        I think the importance of Miko and Kazu(?) was to help illustrate the traits that allow someone to become a Devilman over being completely possessed by the Demon. To one extent or another it was their feelings for someone else. Kazu clearly loved his boyfriend and that kept him from fully turning. Miko had some very strong if conflicting feelings for Miki and that kept her from fully turning. and of course AKira’s empathy for everyone is what grounded him.

  • ImaniToo

    I should have waited for your review. Haaaaa. I dived in, buoyed by AniTwitter’s enthusiasm.

    The first things to make me grit my teeth were the “bouncy boobs” and the gross camera angle from between Mika’s legs.They were small moments so I let it pass. I started to grind my teeth when this blonde character recounted his journey to the deep Brazilian jungle for research on these indigenous people who turn out to be parasitic devils (surprise!) that latch on to “superior beings”. Uh huh. Then they left the darkness to wreak havoc elsewhere. Is that so? Is that how it went? *grind* Then we got to the GOT sex rave club, where the woman are drawn to meet every conventional ideal and the men have guts hanging over their crotch.

    *covers face*

    The animation is quite flashy and cool, sometimes. The way the monsters are depicted remind me a lot of the first Vampire Hunter D flick, one of my formative anime touchstones. Will nostalgia be enough to carry me through? I will probably watch the next episode, regret it, then whine about how I ignored all your warnings.

  • Red Claire

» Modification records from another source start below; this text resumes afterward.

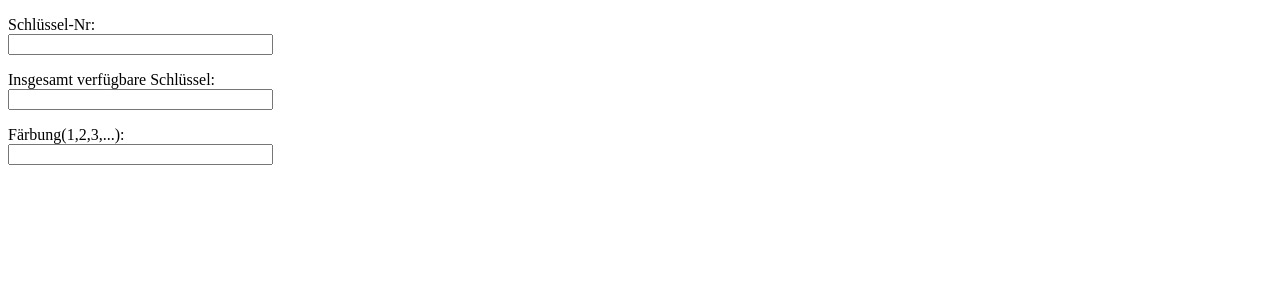
Repository: artem-koch/key-manager
Page: workspace/key-manager/website/datenpflege/schluesselErstellen.html
The author's editor kept a copy of each file at every save. The page is drawn from the files as they stood at one save, then again after the next save.
The browser window is 1280 px wide. The pictures show the whole page.

Above is the page before, as saved 2015-05-08 07:27:30.

### workspace/key-manager/website/datenpflege/schluesselErstellen.html
<!DOCTYPE html>
<html>
<head>
<meta charset="ISO-8859-1">
<title>Insert title here</title>
</head>
<body>
<form action="schluesselErstellen.php">
 <p>Schlüssel-Nr:<br><input name="schluesselNr" type="text" size="30" maxlength="30"></p>
 <p>Insgesamt verfügbare Schlüssel:<br><input name="bestand" type="text" size="30" maxlength="30"></p>
 <p>Färbung(1,2,3,...):<br><input name="faerbung" type="text" size="30" maxlength="30"></p>
</form>
</body>
</html>

After the next save:
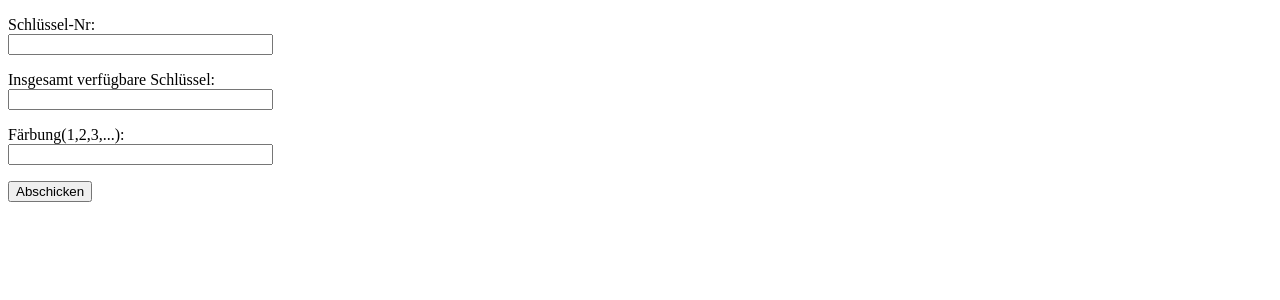
Saved 84 s later.
--- a/workspace/key-manager/website/datenpflege/schluesselErstellen.html
+++ b/workspace/key-manager/website/datenpflege/schluesselErstellen.html
@@ -9,6 +9,7 @@
  <p>Schlüssel-Nr:<br><input name="schluesselNr" type="text" size="30" maxlength="30"></p>
  <p>Insgesamt verfügbare Schlüssel:<br><input name="bestand" type="text" size="30" maxlength="30"></p>
  <p>Färbung(1,2,3,...):<br><input name="faerbung" type="text" size="30" maxlength="30"></p>
+ <input type="submit" value="Abschicken">
 </form>
 </body>
 </html>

    We do get to see a few scenes of monstrous male sexuality in addition to male bodies being objectified throughout the anime, including some very brief shots during the club sequence that can be easily missed, but they are in the minority. There is no denying that Yuasa himself must have felt, for whatever reason, that this adaptation had to be both more explicit about its use of sexuality in general and also more openly reliant on the male gaze.
    Neither of these things were present in the original manga, at least not to this degree. That said, I don’t think Yuasa wanted to simply titillate the audience as his main approach but rather to combine absurd surrealism with eroticism and horror. How successful that combination definitely was varies from episode to episode or scene to scene.
    I think there’s a fair amount more left to write and discuss about sexual topics and issues of representation in further episodes, both good and bad, so I’ll look forward to reading or hearing about it here.

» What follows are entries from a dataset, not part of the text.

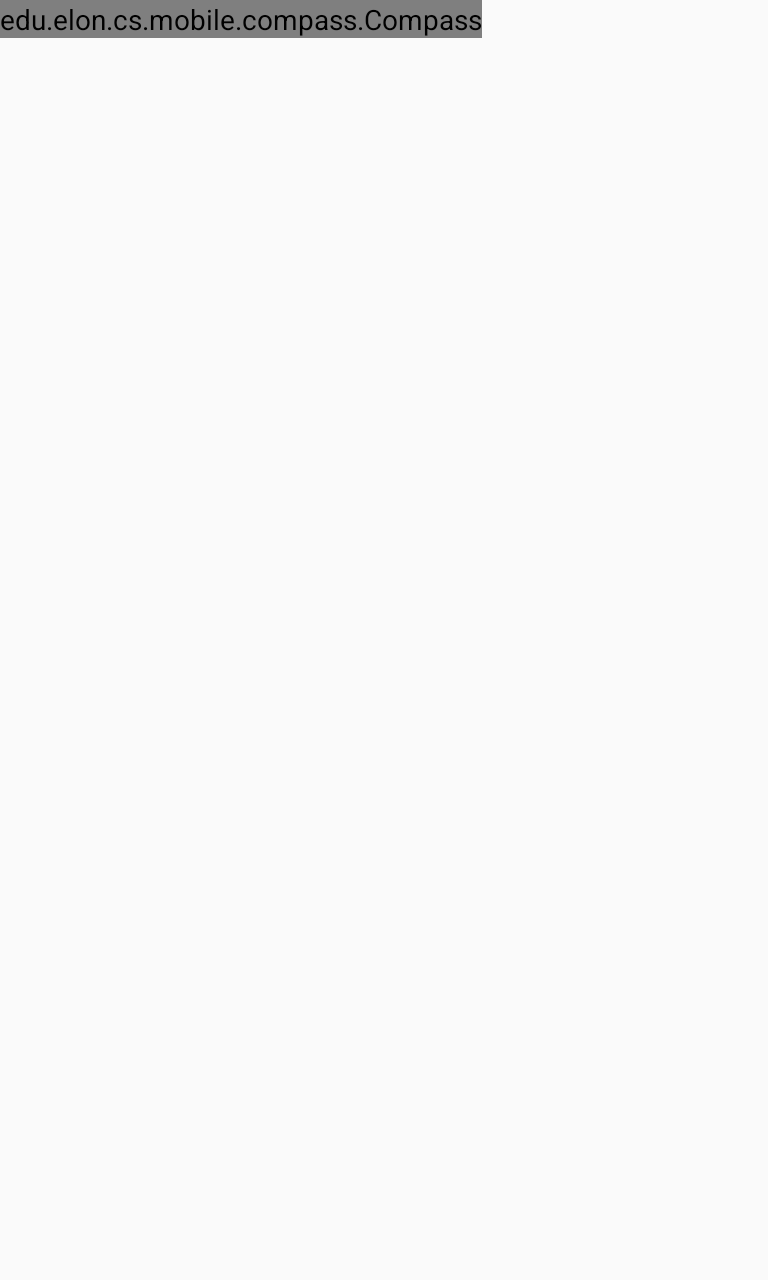
Repository: cryder3/csc303
Layout: Compass/res/layout/activity_main.xml
The author's editor kept a copy of each file at every save. The layout is drawn from the files as they stood at one save, then again after the next save.
Pictures or frames that could not be fetched are drawn as grey boxes. It is drawn on a 768 x 1280 px phone screen (xhdpi) without system bars, with theme AppTheme; the app's code is not run.

Above is the layout before, as saved 2014-09-09 15:48:47.

### Compass/res/layout/activity_main.xml
<RelativeLayout xmlns:android="http://schemas.android.com/apk/res/android"
    xmlns:tools="http://schemas.android.com/tools"
    android:layout_width="match_parent"
    android:layout_height="match_parent"
    tools:context="${relativePackage}.${activityClass}" >

    <edu.elon.cs.mobile.compass.Compass
        android:id="@+id/compass"
        android:layout_width="wrap_content"
        android:layout_height="wrap_content"
        android:text="@drawable/compass" />

</RelativeLayout>

Loaded but not shown: Compass/res/values/styles.xml (common file); Compass/res/values-v11/styles.xml (common file); Compass/res/values-v14/styles.xml (common file)

After the next save:
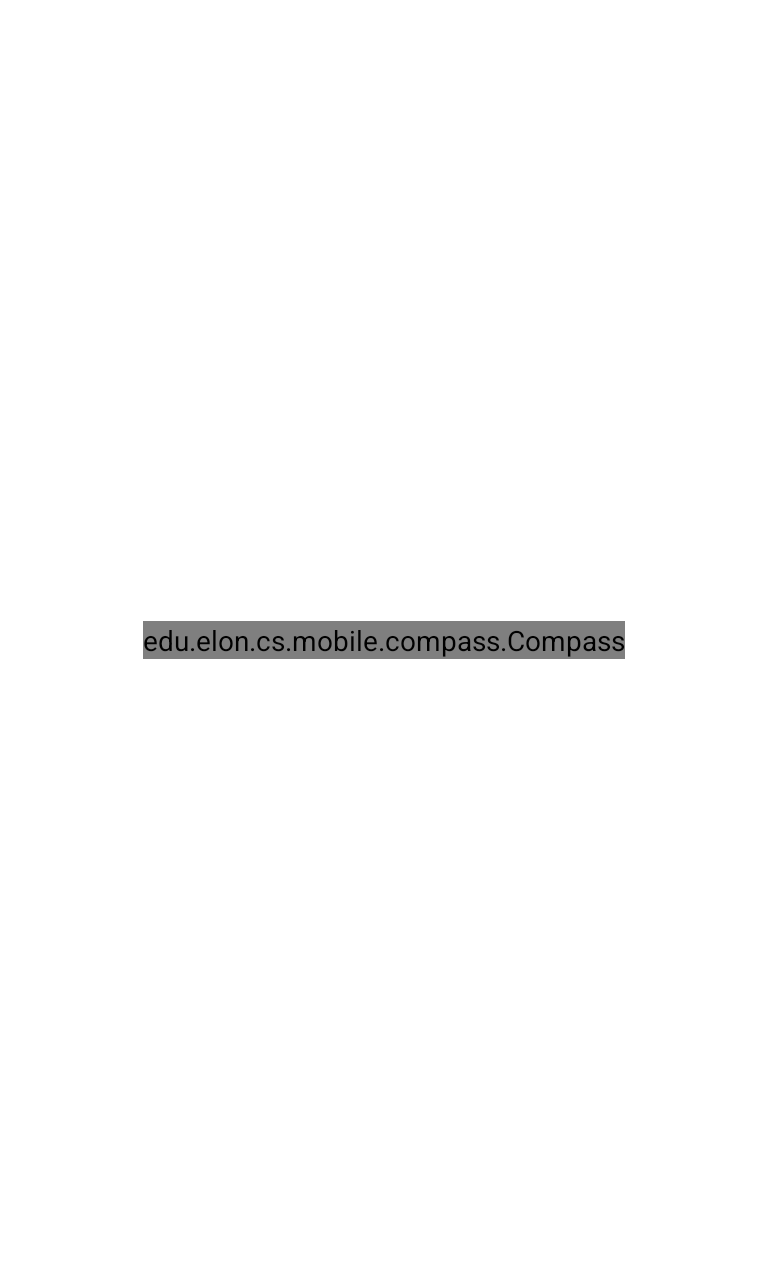
Saved 3 min 14 s later.
--- a/Compass/res/layout/activity_main.xml
+++ b/Compass/res/layout/activity_main.xml
@@ -2,6 +2,8 @@
     xmlns:tools="http://schemas.android.com/tools"
     android:layout_width="match_parent"
     android:layout_height="match_parent"
+    android:gravity="center"
+    android:background="#FFFFFF"
     tools:context="${relativePackage}.${activityClass}" >
 
     <edu.elon.cs.mobile.compass.Compass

  • Timothy Li

    So the show does Grandpa Nagai proud? Warts flat animation and all?

  • Blusocket

    This premiere was so wild. I had a really good time with the whole show, despite its…everything. The one quibble I have with this review is while I also enjoyed seeing same-gender couples at the orgy party it’s not unusual or particularly feminist-minded for same-gender sex/sexuality to be linked to excess and debauchery. I have a bunch of other thoughts on this show, but they all extend beyond the premiere and get into spoiler territory, so I’ll hold back for now. Thanks as always for your great work!

    • Peacesqu4d

      I was hooked by pilots end

  • Peacesqu4d

    This series hooked me, and what a good review! I binged the first 6 episodes on Sunday. I’m hooked. The style and artistic integrity has me hooked even if the plot is paper thin at best. There’s a lot of things that don’t add up lol